In Re City Build (London) Ltd (in liquidation)  EWHC 364 (Ch), the Court confirmed that the burden of proof in directors' duties cases, and in cases alleging a transaction at an undervalue, lies with the applicant.
A litigation funder, as the assignee of the claims by the liquidator, brought proceedings against:
- a director of two companies, alleging a breach of directors' duties in making certain payments, and that those payments were transactions at an undervalue
- the two recipients of those payments, claiming one of the recipients was a de facto or shadow director (ie acting as a director but not validly appointed and controlling the board behind the scenes).
The applicant failed to prove that:
- The recipient was a de facto or shadow director. Where it is unclear if a person is acting as a director, that person is entitled to the benefit of the doubt.
- The payments were "by way of gift or on terms that the [company] received either no consideration or consideration, the value of which, in money or money's worth was less than the consideration given away by the [company]". The Court did not agree that the recipients were required to prove that the payments were made for sufficient consideration.
In cases such as this, directors do not bear the burden of proof.
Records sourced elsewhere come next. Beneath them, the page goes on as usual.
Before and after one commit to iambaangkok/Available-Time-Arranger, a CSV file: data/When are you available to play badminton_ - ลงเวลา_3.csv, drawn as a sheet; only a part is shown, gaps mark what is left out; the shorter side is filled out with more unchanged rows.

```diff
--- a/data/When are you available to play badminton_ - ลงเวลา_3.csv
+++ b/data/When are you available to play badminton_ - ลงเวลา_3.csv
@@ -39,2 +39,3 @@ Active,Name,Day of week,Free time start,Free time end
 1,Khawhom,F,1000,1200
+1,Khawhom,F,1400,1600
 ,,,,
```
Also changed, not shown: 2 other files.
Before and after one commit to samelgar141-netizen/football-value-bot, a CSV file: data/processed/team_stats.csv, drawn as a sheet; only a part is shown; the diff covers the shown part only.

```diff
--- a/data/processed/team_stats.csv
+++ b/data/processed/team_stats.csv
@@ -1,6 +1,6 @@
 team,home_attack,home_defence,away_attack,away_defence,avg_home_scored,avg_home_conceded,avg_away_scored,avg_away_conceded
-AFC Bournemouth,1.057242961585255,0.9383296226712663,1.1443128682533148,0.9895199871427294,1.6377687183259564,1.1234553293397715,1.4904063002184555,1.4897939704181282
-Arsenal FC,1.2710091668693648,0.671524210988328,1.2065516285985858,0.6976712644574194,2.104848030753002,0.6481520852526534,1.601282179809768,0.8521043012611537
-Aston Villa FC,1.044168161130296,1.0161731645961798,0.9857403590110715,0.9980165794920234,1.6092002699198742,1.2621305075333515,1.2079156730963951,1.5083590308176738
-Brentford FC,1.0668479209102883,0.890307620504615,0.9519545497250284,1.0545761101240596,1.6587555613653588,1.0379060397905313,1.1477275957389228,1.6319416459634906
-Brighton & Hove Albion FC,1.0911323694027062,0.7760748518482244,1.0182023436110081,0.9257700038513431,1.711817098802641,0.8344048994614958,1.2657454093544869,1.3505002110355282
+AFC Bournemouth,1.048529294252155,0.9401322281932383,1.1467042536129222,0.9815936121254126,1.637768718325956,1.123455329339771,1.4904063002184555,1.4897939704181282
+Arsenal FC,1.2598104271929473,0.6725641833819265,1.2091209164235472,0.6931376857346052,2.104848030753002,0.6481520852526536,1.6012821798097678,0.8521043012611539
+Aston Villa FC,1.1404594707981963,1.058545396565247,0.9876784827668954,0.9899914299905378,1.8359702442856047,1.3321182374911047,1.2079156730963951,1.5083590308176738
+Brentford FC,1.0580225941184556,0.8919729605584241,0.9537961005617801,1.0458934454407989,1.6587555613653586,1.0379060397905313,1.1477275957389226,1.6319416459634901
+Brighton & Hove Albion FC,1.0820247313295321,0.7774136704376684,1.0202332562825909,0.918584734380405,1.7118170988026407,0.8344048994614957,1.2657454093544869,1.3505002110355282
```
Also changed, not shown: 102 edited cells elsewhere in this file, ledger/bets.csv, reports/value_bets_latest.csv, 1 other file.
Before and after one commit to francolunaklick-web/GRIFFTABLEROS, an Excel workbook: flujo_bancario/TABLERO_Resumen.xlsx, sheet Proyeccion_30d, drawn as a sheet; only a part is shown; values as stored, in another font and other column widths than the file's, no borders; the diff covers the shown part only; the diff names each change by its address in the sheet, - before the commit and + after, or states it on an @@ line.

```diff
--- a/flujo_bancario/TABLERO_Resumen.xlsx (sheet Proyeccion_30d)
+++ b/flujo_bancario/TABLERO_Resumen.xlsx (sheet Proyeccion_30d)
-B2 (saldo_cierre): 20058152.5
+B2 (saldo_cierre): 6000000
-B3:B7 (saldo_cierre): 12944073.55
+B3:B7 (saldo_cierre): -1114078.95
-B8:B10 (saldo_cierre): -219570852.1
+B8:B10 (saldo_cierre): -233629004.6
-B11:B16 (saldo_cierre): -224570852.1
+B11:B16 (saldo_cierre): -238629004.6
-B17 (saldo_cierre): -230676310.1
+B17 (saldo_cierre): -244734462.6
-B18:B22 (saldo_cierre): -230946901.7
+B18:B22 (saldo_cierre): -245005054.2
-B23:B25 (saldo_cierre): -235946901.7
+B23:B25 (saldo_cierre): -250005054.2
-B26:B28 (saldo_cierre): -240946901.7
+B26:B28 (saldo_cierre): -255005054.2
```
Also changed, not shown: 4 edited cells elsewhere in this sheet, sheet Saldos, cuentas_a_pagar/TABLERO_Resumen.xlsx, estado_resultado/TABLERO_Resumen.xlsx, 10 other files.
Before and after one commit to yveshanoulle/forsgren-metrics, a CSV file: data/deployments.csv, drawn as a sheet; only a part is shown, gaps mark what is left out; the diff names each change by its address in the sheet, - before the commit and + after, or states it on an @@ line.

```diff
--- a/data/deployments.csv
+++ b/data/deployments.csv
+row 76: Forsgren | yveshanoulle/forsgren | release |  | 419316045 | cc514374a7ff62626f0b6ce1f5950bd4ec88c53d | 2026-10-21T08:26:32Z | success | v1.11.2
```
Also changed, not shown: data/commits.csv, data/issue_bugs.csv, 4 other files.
Applicants must provide sufficient evidence to prove their case.
Find out more
To discuss the issues raised in this article in more detail, please contact a member of our Restructuring & Insolvency team.